The years-long search to bring an independent grocery store to Long Beach took a large step toward becoming a reality last week after the organizers behind the Long Beach Grocery Co-op announced they had found a tentative location.
Damon Lawrence, the executive director of the co-op, told the Post that the group has entered into a memorandum of understanding with Century Housing to occupy a bottom-floor unit of The Beacon housing development that was recently completed at the intersection of Long Beach Boulevard and Anaheim Street.
The Beacon is one of the most recent city efforts to build affordable housing near the Downtown core. The $80 million project includes two structures, Beacon Place and Beacon Pointe, with 121 affordable senior units and 39 supportive housing units. It could also soon hold the city’s first grocery co-op.
Lawrence said he’s excited about the potential partnership because one the group’s key goals was to provide quality, affordable groceries to areas of town that are in “food deserts” where fresh, healthy foods are scarce. While the group had scouted locations across the city, Lawrence said the Beacon is an ideal fit for what the co-op hopes to represent.
“We’re not in a location where people already have full access,” Lawrence said of the potential of being located at The Beacon. “The accessibility to Downtown and how Downtown is being developed and them not having this type of grocery store close to them, they would be able to just get on the metro, go shop and go home via the Metro.”
But first the co-op has a lot of work to do.
It must double its current membership from about 400 members to 800 members and it has just four months to accomplish that. Becoming a member of the co-op will cost someone $250, a total that the group allows to be paid over a span of time or in one lump sum.
Members and employees hold shares in the business, with each membership ensuring a vote on issues pertaining to day-to-day operations and on how profits should be spent.
If they’re able to get to 800 members before the mid-June deadline, then it will start another four-month process of gathering capital investments to open the store. The cost is a projected to be $1.4 million, according to Lawrence.
“We know that this is definitely possible,” he said, acknowledging that other co-ops in the country have had to surpass larger capital campaign goals. “We’ll be working on the capital campaign right away. I think in a city the size of Long Beach it shouldn’t be a problem.”
Lawrence said that one of the biggest problems the group had, aside from explaining what a co-op is, was answering the question of where it would be located. Until last week the group had no real definitive answer.
But after a year of negotiations with Century Housing, they were able to strike a tentative agreement where the space will be blocked out for the next four months while the co-op seeks additional members.
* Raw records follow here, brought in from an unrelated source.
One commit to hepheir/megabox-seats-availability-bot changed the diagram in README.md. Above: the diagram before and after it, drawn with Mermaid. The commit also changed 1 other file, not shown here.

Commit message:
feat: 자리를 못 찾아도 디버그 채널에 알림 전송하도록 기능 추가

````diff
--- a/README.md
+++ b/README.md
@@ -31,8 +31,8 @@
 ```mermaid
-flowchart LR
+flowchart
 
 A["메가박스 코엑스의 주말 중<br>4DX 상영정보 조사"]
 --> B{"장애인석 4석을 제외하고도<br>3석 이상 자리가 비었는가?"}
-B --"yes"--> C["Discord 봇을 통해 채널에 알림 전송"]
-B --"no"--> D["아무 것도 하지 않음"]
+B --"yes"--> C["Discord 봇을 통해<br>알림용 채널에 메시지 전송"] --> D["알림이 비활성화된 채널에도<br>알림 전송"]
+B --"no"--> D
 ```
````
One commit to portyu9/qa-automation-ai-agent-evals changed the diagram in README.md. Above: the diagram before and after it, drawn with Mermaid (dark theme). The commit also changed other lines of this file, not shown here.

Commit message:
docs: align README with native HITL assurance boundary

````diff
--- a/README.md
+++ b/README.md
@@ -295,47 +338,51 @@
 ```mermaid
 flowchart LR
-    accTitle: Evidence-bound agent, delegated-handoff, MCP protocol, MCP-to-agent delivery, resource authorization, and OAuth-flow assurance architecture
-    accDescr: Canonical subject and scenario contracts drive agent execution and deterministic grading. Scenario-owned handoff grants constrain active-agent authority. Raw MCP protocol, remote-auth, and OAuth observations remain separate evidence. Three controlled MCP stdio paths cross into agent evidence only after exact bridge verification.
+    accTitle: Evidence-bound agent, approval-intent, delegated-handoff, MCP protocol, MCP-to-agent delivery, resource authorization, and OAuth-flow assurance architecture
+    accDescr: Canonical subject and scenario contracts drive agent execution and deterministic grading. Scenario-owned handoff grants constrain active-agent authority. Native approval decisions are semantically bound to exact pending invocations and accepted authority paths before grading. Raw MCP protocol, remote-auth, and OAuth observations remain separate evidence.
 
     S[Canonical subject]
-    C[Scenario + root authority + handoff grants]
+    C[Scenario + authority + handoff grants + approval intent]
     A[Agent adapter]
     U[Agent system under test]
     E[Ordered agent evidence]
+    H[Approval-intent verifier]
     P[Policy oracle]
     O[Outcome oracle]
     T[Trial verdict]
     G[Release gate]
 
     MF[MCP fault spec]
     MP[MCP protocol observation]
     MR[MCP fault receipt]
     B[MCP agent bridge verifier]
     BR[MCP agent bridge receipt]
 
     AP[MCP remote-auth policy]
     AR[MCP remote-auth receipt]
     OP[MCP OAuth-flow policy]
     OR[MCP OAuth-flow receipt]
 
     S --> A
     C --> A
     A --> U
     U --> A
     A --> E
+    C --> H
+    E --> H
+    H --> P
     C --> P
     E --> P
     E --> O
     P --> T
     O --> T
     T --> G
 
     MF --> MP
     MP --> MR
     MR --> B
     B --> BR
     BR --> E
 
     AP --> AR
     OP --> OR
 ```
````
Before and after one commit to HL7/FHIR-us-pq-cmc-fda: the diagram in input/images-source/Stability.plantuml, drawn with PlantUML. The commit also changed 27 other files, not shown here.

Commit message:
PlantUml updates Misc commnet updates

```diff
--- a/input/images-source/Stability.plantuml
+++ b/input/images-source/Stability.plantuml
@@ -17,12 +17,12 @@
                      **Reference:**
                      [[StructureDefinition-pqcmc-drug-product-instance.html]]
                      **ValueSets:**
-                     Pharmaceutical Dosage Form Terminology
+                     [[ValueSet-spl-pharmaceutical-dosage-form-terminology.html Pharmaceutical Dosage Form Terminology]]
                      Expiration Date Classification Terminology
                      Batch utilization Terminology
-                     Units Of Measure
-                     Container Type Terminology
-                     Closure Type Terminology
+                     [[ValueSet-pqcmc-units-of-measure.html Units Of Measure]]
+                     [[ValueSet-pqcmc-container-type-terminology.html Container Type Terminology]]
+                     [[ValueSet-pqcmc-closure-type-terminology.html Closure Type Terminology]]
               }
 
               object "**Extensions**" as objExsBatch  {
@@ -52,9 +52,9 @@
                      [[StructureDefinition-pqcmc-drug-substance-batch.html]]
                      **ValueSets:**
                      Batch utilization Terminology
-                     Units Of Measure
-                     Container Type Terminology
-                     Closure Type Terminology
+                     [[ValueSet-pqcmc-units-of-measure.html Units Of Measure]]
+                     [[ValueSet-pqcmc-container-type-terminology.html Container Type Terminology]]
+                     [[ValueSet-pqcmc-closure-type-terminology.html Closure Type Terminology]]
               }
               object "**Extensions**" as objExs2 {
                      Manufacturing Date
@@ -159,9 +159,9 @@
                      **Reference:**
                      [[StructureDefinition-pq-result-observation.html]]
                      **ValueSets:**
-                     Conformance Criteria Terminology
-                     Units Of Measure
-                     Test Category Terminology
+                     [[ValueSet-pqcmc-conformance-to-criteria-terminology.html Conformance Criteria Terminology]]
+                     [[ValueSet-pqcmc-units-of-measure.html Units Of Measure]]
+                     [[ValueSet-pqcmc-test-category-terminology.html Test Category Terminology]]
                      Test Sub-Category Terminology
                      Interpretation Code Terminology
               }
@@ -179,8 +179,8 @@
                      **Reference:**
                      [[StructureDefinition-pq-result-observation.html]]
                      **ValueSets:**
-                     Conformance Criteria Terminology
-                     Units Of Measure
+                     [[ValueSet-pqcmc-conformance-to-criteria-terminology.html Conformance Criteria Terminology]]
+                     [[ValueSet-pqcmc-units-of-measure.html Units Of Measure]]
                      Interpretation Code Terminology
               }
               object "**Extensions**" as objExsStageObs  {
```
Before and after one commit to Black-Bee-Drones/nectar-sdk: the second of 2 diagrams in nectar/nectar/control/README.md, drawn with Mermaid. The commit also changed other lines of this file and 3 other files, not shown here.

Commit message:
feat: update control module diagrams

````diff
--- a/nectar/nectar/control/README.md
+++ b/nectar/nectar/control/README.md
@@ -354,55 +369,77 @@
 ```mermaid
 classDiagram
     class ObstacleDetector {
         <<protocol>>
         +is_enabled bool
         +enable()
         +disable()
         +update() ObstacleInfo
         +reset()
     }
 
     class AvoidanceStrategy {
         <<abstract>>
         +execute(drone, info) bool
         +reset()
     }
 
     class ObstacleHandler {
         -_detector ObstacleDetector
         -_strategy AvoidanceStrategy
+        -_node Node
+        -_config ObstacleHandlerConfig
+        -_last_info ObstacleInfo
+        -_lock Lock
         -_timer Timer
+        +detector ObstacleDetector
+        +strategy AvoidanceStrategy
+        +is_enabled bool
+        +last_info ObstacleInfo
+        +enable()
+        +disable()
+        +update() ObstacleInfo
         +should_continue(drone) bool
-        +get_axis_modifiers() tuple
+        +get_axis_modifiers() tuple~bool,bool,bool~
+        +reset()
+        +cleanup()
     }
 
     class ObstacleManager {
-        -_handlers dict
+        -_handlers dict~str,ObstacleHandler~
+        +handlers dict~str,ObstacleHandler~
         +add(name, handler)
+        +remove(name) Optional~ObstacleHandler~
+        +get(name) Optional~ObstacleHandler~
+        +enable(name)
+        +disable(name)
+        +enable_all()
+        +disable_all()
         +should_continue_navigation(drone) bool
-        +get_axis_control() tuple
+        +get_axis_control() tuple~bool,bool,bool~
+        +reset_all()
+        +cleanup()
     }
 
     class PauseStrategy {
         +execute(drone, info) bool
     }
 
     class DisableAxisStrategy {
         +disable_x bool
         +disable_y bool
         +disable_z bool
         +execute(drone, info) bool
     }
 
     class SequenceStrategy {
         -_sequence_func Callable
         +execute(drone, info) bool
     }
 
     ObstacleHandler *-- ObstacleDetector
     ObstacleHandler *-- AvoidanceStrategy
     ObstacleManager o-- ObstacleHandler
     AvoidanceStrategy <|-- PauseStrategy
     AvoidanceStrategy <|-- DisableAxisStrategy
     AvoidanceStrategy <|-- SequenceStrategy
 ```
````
A representative from Century Housing was not able to be reached for comment.
Lawrence said it’s going to be an “all-out blitz” to double its membership where the co-op will be asking current members to serve as surrogates and recruit additional members.
“What we want people to know is what this means, what it means for Long Beach and what the possibilities are going forward with the co-op and having this kind of business structure in the city which Long Beach is sorely missing,” Lawrence said.